By Vox Day

Pitchfork Pat has turned in his plowshare for a sword. Joseph Farah has decided that he has a dog in this hunt after all and more than a few chicken-little libertarians have flown the coop for the safety of the federal fox’s protection. Such rampant abandonment of principle would be disheartening if I thought that it made any difference at all.

Let’s get one thing out of the way first. John Kerry is a bad man. The Democratic candidate is an open advocate of unvarnished evil. He is a liar, he is a tin soldier without honor, he is the all-too-eager tool of those who hope to use him to institute both national and global socialism, and much to the dismay of those who sneer at the president’s intelligence, he simply isn’t very bright. John Kerry would make a mediocre president and only the combination of Kerry’s extreme incompetence and a Republican Congress would prevent him from making a horrible one.

George Bush, unlike John Kerry, is an excellent politician. Unfortunately, he has used his political gifts and his trustworthy persona to betray his base constituency, conservative Republicans, at nearly every turn. Just a week before the election, he again delivered a stunning slap in the face to his core supporters, this time to social conservatives who believe (wrongly, in my opinion) that using the power of the federal government is the best way to protect the institution of marriage.

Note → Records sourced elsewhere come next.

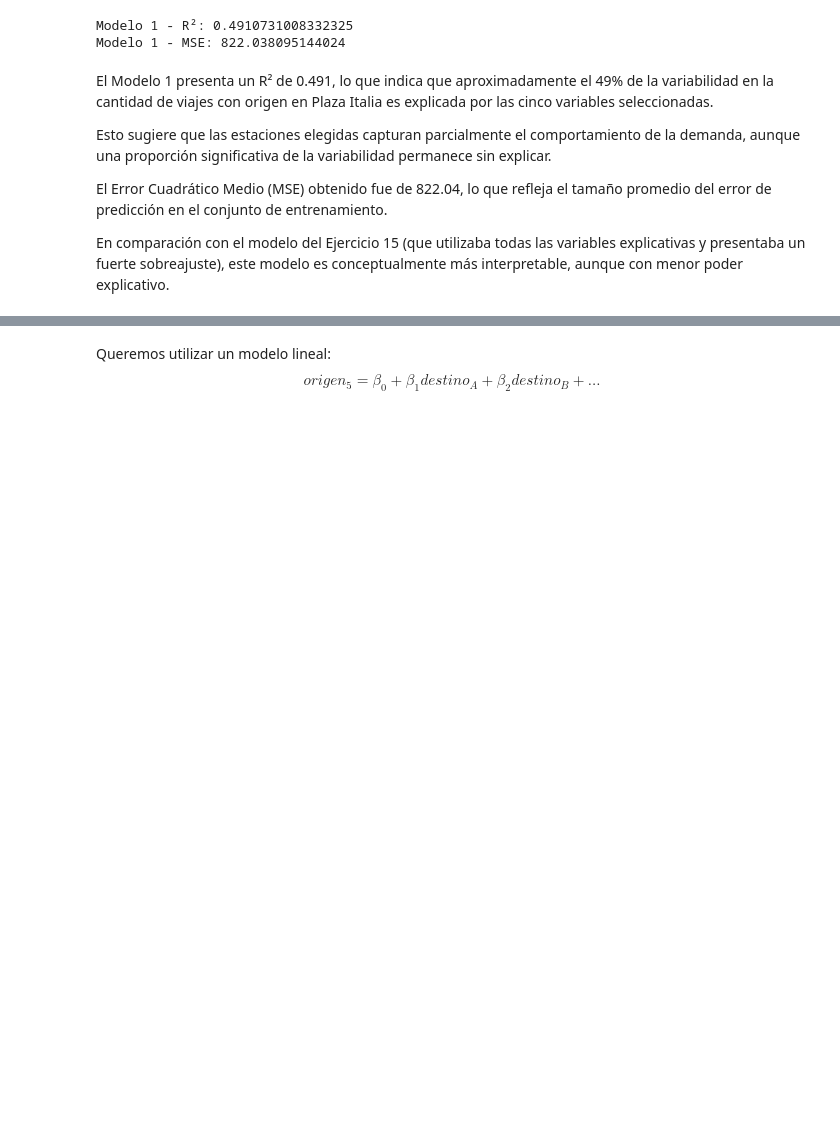
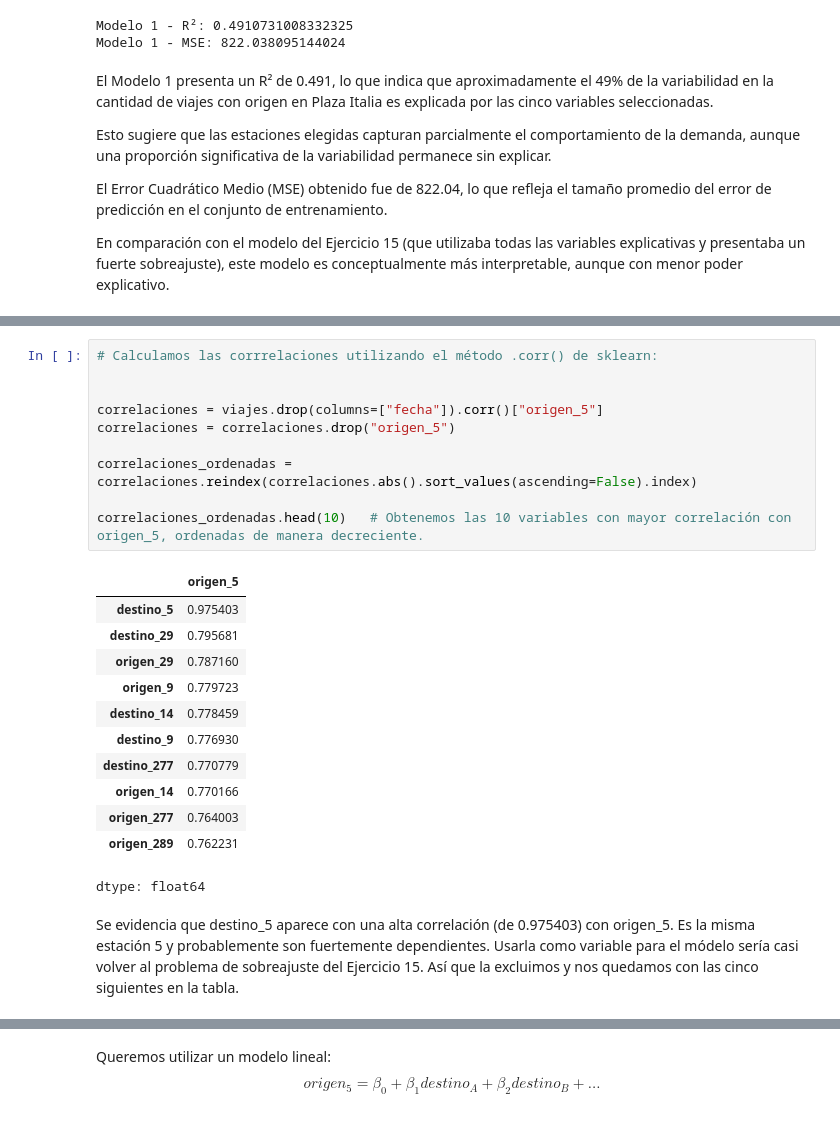
Before and after one commit to davidpalacio1/TP-1-LDD, a Jupyter notebook: TP_bicis.ipynb, the cells around one changed output, grey strips where cells are left out. Drawn from its saved outputs; the diff is of its cells as text; blank space fills up the shorter version.

```diff
--- a/TP_bicis.ipynb
+++ b/TP_bicis.ipynb
@@ -1573,0 +1582,25 @@ En comparación con el modelo del Ejercicio 15 (que utilizaba todas las variable
+# %%
+# Calculamos las corrrelaciones utilizando el método .corr() de sklearn:
+
+
+correlaciones = viajes.drop(columns=["fecha"]).corr()["origen_5"]
+correlaciones = correlaciones.drop("origen_5")
+
+correlaciones_ordenadas = correlaciones.reindex(correlaciones.abs().sort_values(ascending=False).index)
+
+correlaciones_ordenadas.head(10)   # Obtenemos las 10 variables con mayor correlación con origen_5, ordenadas de manera decreciente.
+# %% [output]
+|  | origen_5 |
+| destino_5 | 0.975403 |
+| destino_29 | 0.795681 |
+| origen_29 | 0.787160 |
+| origen_9 | 0.779723 |
+| destino_14 | 0.778459 |
+| destino_9 | 0.776930 |
+| destino_277 | 0.770779 |
+| origen_14 | 0.770166 |
+| origen_277 | 0.764003 |
+| origen_289 | 0.762231 |
+dtype: float64
+# %% [markdown]
+Se evidencia que destino_5 aparece con una alta correlación (de 0.975403) con origen_5. Es la misma estación 5 y probablemente son fuertemente dependientes.  Usarla como variable para el módelo sería casi volver al problema de sobreajuste del Ejercicio 15. Así que la excluimos y nos quedamos con las cinco siguientes en la tabla.
```
Also changed, not shown: parts of 9 cells of this notebook.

The battle cry of the current conservative con, “we are at war,” is an ancient political device. After more than 400 years of non-contiguous terms for Rome’s ruling consuls, an astute politician, Gaius Marius, used the very real threat posed by the Cimbri and the Teutoni to justify his unprecedented re-elections to the consulship. Previously, a few consuls had served more than one term – though almost never twice in a row – but Marius arranged to hold six consulships between 107 and 100 B.C., and in the process instituted the bloody proscriptions that led to Rome’s first civil war. Interestingly enough, his first consulship also saw the passage of the Lex Caelia tabellaria, which introduced secret voting in trials for treason.

Shades of the Patriot Act, one might say. Like Marius, George Bush poses as the defender of the nation, although the continuing conflict in Iraq manifestly demonstrates that he is not the martial peer of the great Roman general. He has other poses, too, as imaginative conservatives continue to claim him as one of their own though he is not and has never really claimed to be.

George Bush’s most successful pose has been his iconic image as a patriotic, anti-U.N. defender of American national sovereignty. This is wildly off-base, considering that most of the president’s statements and actions on the international scene have been inimical to national sovereignty and strongly supportive of the globalist agenda. He ordered the country to rejoin UNESCO, supports the Law Of The Sea treaty and in 2002 declared before the U.N. General Assembly “we will show that the promise of the United Nations can be fulfilled in our time.” Indeed, he gave defending the legitimacy of the United Nations as one of his primary reasons for invading Iraq.

It is true that everything that can be counted against George Bush can be counted three times over against John Kerry. Nor can it be denied that for advocates of freedom and human liberty, George Bush is still the lesser evil. Many have said that supporting the lesser evil is therefore the good and right thing to do, but I strongly disagree. Those who claim God is dead can do as they see fit, but Christians are not commanded to do the lesser evil, they are told to do what is right in all things, even if that requires them to walk a hard and narrow path alone.

If America is a car headed for a cliff, a vote for John Kerry is like stepping on the gas, while voting for George Bush can be best equated with leaving it on cruise control. However, if you are at all concerned with the long-term direction of this country, I strongly suggest pulling on the emergency brake by voting for one of the two men who are genuinely committed to reclaiming America’s stolen birthright, Michael Badnarik of the Libertarian Party or Michael Peroutka of the Constitution Party.

Neither man will win tomorrow’s election. But at least you will have the satisfaction of knowing that you are not a willing accomplice in the ongoing bipartisan destruction of your country.